Then there was 79-year-old Bruce Maynard. Bruce was pushing a 3-wheeled cart, affectionately called Sam, with his traveling supplies down I-94 when we met him. He had been walking around the country for three and a half years promoting Seniors Walking for Health. Next year he wants to walk around Europe doing the same thing.
People in the towns have been wonderful to us. Maybe the “odd” type of bicycle we ride generates an instant conversation point, or maybe seeing two old sweat-stained guys riding cross country creates the questions. Either way, people have gone out of their way to be nice.
There are pastors too numerous to mention who have let us spend the night in their church. There was Leona, a 79-year-old widow, who allowed us to stay in her home for the weekend. Other people have given us tours of their towns, or provided meals, or gone over the top in other ways to touch us with their generosity. Tom and I even helped pull pork from two barbecued pigs in preparation for a free citywide meal offered by one church. Each and everyone of the people we have met, we consider our friends even though our lives touched but for a few brief moments in time. I continue to be humbled by this whole experience.
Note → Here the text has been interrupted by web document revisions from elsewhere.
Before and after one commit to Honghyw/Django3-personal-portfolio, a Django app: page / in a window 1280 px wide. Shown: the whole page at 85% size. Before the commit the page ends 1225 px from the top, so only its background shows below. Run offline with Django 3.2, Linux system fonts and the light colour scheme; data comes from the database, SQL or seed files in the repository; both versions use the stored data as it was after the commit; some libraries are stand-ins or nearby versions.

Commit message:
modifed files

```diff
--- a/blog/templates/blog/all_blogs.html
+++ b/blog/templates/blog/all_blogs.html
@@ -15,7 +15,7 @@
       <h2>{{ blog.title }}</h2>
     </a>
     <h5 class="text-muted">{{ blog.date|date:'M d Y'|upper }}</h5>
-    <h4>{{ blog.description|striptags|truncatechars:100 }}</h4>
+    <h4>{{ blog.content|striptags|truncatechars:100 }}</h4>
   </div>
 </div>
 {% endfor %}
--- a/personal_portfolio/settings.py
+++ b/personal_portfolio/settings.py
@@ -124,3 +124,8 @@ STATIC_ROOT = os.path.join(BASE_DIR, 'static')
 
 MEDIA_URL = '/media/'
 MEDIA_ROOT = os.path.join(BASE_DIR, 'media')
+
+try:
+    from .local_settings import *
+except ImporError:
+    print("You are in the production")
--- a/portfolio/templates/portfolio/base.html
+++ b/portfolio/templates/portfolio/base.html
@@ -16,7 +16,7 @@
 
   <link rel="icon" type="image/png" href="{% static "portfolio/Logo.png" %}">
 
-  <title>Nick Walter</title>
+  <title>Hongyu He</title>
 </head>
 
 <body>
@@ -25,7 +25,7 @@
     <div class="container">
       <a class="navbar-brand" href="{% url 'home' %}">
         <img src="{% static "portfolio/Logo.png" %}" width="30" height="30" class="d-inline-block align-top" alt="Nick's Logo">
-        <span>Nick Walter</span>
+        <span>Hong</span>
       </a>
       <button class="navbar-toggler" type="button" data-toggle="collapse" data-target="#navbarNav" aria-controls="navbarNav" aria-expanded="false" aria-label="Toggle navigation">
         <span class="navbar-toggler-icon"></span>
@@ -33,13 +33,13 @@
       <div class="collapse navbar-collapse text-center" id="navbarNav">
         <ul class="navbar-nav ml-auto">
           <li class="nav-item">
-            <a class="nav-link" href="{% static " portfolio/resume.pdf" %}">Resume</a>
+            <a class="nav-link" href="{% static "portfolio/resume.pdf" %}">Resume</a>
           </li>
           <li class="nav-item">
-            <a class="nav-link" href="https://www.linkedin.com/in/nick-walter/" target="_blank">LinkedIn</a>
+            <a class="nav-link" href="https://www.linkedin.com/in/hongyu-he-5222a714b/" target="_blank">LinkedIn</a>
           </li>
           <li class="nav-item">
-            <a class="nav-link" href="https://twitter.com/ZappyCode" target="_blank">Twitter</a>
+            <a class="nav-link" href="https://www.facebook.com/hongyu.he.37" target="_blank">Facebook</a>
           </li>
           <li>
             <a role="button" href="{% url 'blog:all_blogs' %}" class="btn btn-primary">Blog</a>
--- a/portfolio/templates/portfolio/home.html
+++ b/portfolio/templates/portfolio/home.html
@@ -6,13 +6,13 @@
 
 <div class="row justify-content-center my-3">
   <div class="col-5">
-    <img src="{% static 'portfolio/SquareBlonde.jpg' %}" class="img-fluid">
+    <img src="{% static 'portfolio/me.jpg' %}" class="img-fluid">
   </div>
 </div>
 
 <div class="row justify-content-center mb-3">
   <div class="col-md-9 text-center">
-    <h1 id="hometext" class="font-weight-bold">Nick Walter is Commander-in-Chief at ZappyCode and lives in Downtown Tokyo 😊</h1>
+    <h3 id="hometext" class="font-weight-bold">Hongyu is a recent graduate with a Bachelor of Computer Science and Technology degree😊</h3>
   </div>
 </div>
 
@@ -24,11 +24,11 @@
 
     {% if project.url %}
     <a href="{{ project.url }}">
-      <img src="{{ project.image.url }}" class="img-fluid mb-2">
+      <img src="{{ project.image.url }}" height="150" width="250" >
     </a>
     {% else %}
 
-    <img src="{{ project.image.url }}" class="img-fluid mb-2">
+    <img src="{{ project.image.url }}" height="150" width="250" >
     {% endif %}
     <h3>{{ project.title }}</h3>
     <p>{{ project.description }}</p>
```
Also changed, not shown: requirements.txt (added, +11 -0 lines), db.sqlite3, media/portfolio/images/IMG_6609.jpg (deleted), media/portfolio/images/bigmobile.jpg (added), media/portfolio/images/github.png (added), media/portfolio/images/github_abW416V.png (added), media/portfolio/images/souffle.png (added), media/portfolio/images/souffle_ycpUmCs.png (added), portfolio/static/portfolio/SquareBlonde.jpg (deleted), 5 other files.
And yet, every day, we continued to pedal eastward, ever eastward. We leave a small piece of our heart behind when we go, and we have the excitement of what tomorrow will bring, hanging in front of us like the proverbial carrot dangling from the cane pole.